No oil overpricing, says task force
Panel lists measures to protect consumersBy Amy R. Remo
Philippine Daily Inquirer
MANILA, Philippines—The Independent Oil Price Review Committee (IOPRC)—a panel of seven representatives from various sectors—has cleared local oil companies of allegations of overpricing and collusion after a six-month extensive review showed that there were no “extraordinary” movements in the pump prices in the Philippines and that oil firms did not register exorbitant profit margins over the past decade.
In a briefing on Wednesday, former Budget Secretary and IOPRC head Benjamin Diokno said local fuel price adjustments mirrored the movements of prices in the global market as deregulation, in fact, resulted in increased responsiveness of local pump prices (represented by Metro Manila prices) to world oil prices, compared to the time when the industry was regulated.
Diokno also noted that oil companies’ profits were deemed reasonable in relation to other industries and were even lower compared to certain sector.
“Oil deregulation resulted in a lower average return on equity (ROE) of three major oil companies. Average ROE was estimated at 23 percent during the regulated regime (limited to 1994 to 1996), which was much higher than the average ROE at 13 percent under the deregulated regime,” Diokno explained.
The results of the study, however, were slammed by some groups, which insisted that there was an overpricing of fuel products in the country.
Bayan Muna party-list Representative Teddy Casiño said the report was “simply unbelievable.”
“We have seen independent studies showing an overpricing in diesel of P7.86 per liter and gasoline by P16.18 per liter. We in Congress await and will definitely scrutinize the audit team’s full report to include all their sources and references,” Casiño said.
Bagong Alyansang Makabayan (Bayan) secretary general Renato Reyes Jr. said the report “practically legitimized oil firms’ super profits and justified the public’s suffering.”
Although the study cleared the oil firms of alleged overpricing and collusion, the panel put forward several recommendations aimed at ensuring that the “public is not being shortchanged in terms of quantity and quality.”
These recommendations include:
• The government should review the possible deregulation of the land transport sector since the regulated regime of the transport sector prevents it from adjusting fares to immediately compensate for rising fuel prices. An automatic fare-setting system must be created to respond immediately to fuel price adjustments.
• The government should continue to support the oil deregulated regime on the premise that greater responsiveness of local pump prices to world oil prices and that a lower and less volatile ratio of local pump prices to world oil prices are desirable goals.

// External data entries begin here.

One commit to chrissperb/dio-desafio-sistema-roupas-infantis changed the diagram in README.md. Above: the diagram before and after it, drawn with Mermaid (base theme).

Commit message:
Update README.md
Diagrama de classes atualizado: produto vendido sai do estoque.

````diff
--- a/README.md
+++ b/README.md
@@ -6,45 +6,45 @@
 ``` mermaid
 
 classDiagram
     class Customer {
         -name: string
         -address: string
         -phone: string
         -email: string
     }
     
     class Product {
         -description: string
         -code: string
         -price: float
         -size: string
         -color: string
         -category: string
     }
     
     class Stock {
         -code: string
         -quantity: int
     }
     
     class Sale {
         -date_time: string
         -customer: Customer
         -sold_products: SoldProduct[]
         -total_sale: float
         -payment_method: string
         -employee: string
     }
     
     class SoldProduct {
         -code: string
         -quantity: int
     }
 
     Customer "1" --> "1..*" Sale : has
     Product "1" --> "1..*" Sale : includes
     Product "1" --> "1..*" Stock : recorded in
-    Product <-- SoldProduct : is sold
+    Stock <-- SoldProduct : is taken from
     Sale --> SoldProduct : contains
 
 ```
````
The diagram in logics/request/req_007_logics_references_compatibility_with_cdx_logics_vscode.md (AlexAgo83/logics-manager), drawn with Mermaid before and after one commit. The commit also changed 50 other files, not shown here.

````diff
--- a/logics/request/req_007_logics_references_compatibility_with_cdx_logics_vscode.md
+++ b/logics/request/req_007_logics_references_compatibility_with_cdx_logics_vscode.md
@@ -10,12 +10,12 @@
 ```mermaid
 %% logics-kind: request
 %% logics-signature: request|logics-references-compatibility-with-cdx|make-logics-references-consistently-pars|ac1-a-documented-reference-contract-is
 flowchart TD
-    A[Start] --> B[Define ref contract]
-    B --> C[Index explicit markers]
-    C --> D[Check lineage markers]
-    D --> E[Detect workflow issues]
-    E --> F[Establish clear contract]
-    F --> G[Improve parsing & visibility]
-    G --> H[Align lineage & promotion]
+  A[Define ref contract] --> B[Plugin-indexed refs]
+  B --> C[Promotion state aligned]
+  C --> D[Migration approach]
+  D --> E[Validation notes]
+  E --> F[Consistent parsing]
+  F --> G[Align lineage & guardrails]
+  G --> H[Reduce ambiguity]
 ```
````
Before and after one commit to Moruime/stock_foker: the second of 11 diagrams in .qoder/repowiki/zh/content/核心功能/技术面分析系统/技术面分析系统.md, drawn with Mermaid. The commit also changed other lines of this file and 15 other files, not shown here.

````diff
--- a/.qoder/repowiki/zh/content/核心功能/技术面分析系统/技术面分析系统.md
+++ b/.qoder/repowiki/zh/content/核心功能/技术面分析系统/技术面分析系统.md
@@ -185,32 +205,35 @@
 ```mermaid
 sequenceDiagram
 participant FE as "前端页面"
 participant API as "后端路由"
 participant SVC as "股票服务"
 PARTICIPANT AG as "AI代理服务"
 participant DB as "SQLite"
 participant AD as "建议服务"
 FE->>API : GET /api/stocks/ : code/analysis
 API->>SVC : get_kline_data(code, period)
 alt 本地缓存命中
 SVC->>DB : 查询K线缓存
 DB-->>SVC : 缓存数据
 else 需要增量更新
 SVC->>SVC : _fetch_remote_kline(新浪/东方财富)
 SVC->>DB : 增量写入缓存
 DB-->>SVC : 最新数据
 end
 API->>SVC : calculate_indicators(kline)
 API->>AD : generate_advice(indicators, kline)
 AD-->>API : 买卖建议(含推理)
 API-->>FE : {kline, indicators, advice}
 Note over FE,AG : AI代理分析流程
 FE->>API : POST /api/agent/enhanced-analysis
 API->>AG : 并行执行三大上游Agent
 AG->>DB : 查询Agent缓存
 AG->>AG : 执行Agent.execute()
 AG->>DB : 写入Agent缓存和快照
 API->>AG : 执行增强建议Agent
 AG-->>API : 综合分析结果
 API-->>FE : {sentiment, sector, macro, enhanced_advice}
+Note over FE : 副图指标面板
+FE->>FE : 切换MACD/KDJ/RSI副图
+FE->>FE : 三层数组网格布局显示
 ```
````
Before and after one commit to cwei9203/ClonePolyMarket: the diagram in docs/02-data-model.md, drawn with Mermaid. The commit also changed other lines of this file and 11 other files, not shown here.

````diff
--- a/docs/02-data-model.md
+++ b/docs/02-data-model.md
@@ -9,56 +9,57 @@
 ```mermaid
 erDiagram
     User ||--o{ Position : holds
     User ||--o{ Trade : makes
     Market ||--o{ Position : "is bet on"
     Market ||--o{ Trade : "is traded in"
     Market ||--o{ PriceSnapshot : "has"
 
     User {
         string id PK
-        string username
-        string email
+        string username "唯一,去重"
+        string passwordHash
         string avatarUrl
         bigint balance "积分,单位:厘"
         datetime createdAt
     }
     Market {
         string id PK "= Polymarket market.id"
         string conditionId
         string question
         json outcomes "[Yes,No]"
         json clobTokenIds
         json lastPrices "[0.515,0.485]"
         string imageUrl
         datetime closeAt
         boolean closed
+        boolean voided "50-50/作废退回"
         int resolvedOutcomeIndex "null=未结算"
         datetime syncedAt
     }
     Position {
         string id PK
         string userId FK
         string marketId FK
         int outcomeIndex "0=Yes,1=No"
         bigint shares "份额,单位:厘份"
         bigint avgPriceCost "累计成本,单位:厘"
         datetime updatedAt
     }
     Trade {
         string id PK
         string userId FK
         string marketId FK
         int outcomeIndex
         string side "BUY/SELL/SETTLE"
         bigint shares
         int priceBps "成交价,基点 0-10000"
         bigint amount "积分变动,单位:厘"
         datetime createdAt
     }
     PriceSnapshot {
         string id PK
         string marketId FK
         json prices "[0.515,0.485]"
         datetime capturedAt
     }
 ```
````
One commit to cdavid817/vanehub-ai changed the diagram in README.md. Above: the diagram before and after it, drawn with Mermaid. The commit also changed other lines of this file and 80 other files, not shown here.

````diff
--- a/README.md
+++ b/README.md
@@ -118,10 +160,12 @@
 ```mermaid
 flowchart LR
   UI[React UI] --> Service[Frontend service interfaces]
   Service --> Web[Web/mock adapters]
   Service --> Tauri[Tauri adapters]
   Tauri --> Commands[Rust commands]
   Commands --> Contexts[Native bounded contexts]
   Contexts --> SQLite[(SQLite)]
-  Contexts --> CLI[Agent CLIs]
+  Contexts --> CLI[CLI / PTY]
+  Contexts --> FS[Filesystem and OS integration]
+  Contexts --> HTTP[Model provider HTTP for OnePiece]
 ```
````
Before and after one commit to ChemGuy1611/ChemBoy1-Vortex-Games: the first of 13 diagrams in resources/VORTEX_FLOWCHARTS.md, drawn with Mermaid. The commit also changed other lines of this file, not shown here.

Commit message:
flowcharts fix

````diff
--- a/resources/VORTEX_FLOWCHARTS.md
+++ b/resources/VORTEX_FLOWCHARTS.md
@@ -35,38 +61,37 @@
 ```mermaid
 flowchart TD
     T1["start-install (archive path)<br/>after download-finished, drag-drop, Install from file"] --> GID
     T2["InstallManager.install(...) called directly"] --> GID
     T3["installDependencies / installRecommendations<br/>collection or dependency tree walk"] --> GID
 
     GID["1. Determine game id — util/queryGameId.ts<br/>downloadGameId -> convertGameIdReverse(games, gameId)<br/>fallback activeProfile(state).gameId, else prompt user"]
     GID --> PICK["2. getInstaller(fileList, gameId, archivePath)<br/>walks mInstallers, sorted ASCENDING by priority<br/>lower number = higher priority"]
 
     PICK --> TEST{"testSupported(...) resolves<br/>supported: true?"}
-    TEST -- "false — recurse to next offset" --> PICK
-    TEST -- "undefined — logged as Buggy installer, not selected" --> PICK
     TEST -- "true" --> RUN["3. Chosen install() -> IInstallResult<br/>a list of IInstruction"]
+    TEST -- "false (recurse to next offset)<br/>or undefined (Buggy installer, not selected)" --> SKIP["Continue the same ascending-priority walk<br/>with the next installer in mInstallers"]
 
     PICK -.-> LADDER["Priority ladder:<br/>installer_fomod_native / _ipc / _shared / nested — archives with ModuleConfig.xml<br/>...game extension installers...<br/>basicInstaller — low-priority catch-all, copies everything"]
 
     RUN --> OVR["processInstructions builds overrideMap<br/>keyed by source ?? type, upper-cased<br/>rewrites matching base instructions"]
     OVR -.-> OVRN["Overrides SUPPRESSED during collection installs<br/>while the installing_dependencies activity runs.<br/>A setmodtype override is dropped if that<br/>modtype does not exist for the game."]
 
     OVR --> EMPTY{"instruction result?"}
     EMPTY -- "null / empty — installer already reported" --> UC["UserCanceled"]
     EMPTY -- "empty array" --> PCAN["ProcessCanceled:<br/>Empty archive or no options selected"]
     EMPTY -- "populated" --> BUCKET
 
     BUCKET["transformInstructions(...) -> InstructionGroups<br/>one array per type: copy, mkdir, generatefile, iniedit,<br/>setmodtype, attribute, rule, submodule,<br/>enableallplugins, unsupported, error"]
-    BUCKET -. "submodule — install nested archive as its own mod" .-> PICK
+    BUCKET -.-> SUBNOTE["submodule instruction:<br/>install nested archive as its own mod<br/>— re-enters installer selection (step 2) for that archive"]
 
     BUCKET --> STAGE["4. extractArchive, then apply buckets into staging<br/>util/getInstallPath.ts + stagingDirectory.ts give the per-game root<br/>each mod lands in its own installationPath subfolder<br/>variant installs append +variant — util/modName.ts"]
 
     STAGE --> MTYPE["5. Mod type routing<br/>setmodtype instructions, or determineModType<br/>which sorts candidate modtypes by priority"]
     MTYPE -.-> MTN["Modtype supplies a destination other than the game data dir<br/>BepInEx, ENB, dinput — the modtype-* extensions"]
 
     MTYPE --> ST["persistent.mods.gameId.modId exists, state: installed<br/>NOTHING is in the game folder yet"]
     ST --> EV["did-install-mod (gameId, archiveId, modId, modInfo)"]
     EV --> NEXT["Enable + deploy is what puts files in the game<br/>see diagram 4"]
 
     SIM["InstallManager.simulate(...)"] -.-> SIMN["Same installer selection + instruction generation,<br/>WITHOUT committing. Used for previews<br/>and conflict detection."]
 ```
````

• In keeping with the spirit of transparency and fiscal responsibility, the government should resist any temptation to subsidize fuel and electricity consumption. Subsidies, according to Diokno, may have dire consequences on the country’s prospects for future credit upgrades.
• The Department of Energy (DoE) should continue to actively monitor oil companies and ensure that they effect reasonable and fair changes in pump prices in response to changes in their input prices.
• The DoE should step up its task of monitoring oil companies to ensure that they effect reasonable and fair changes in pump prices in response to changes in their input prices.
• The DoE should require oil companies to submit their audited financial statements annually and correspondingly build a staff of industry financial experts.
Short URL: http://business.inquirer.net/?p=80502